◆ **RECORDS SUPPLIED**

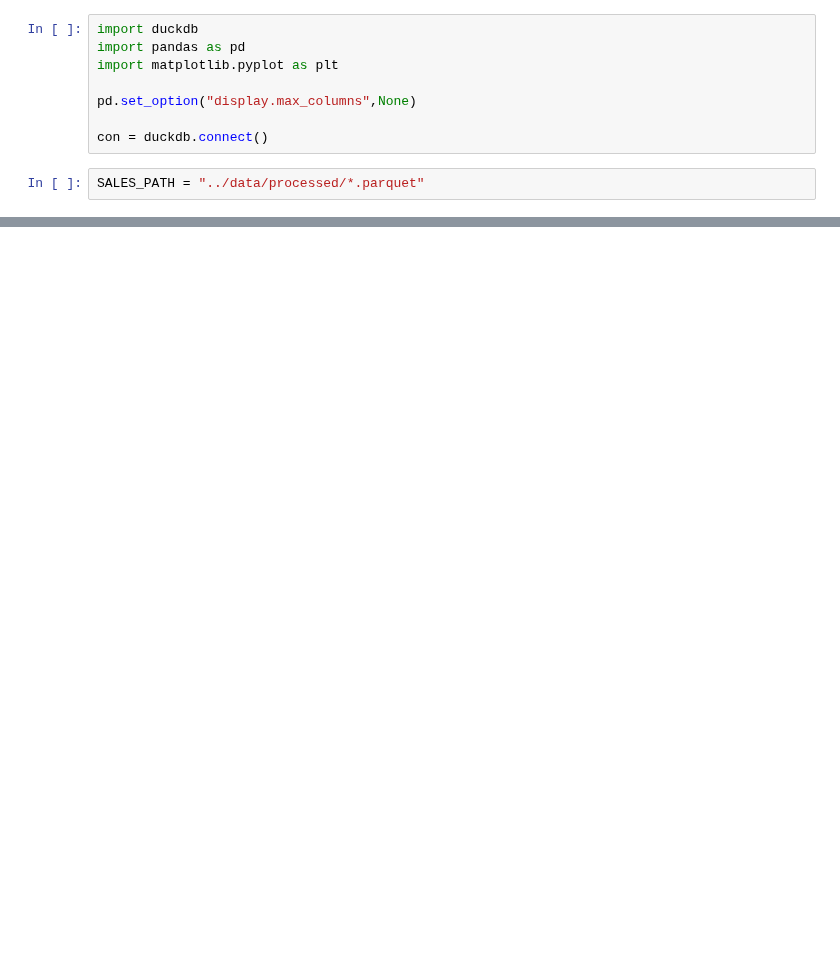
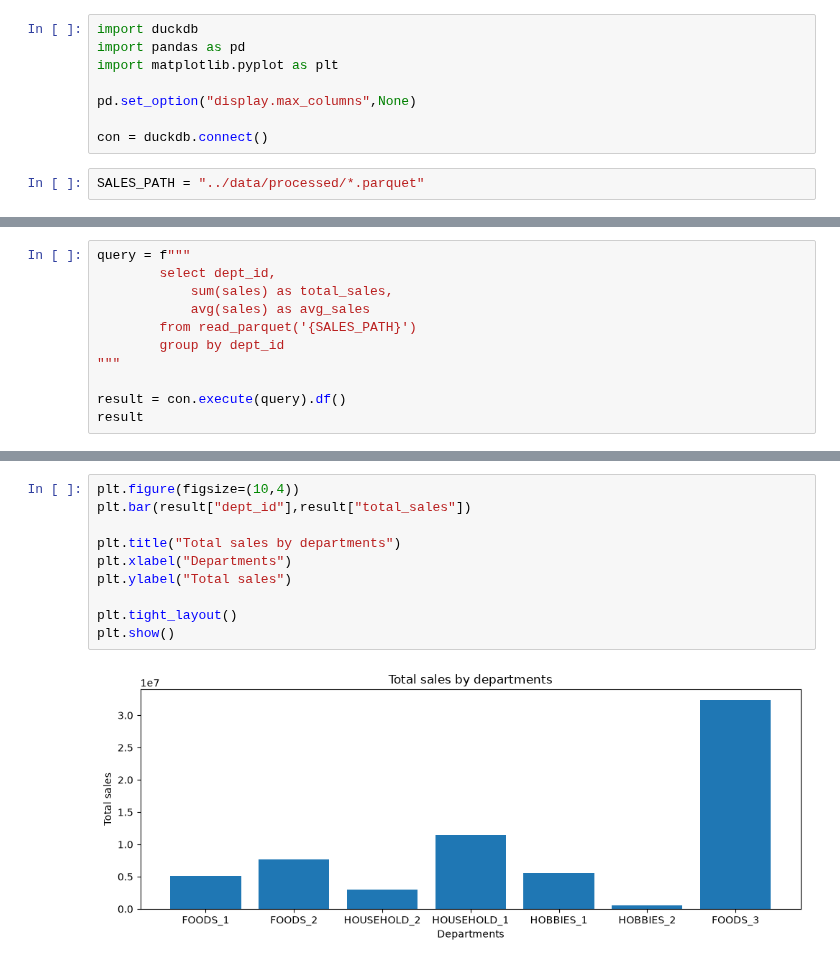
Before and after one commit to surekhag28/m5-demand-forecasting, a Jupyter notebook: notebooks/02_eda_sql.ipynb, the cells around one changed output, grey strips where cells are left out. Cells and saved outputs as stored; diff of their text form; blank space fills up the shorter version.

```diff
--- a/notebooks/02_eda_sql.ipynb
+++ b/notebooks/02_eda_sql.ipynb
@@ -66,0 +132,11 @@ result
+# %%
+query = f"""
+        select dept_id,
+            sum(sales) as total_sales,
+            avg(sales) as avg_sales
+        from read_parquet('{SALES_PATH}')
+        group by dept_id
+"""
+
+result = con.execute(query).df()
+result
@@ -66,0 +152,12 @@ result
+# %%
+plt.figure(figsize=(10,4))
+plt.bar(result["dept_id"],result["total_sales"])
+
+plt.title("Total sales by departments")
+plt.xlabel("Departments")
+plt.ylabel("Total sales")
+
+plt.tight_layout()
+plt.show()
+# %% [output]
+[figure, added]
```
Also changed, not shown: parts of 19 cells of this notebook, 1 other file.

◆ **EXERCISE DETAILS**
State how many lines of the listing above include the word "result". Give nothing but the number.

◆ **RESPONSE**
5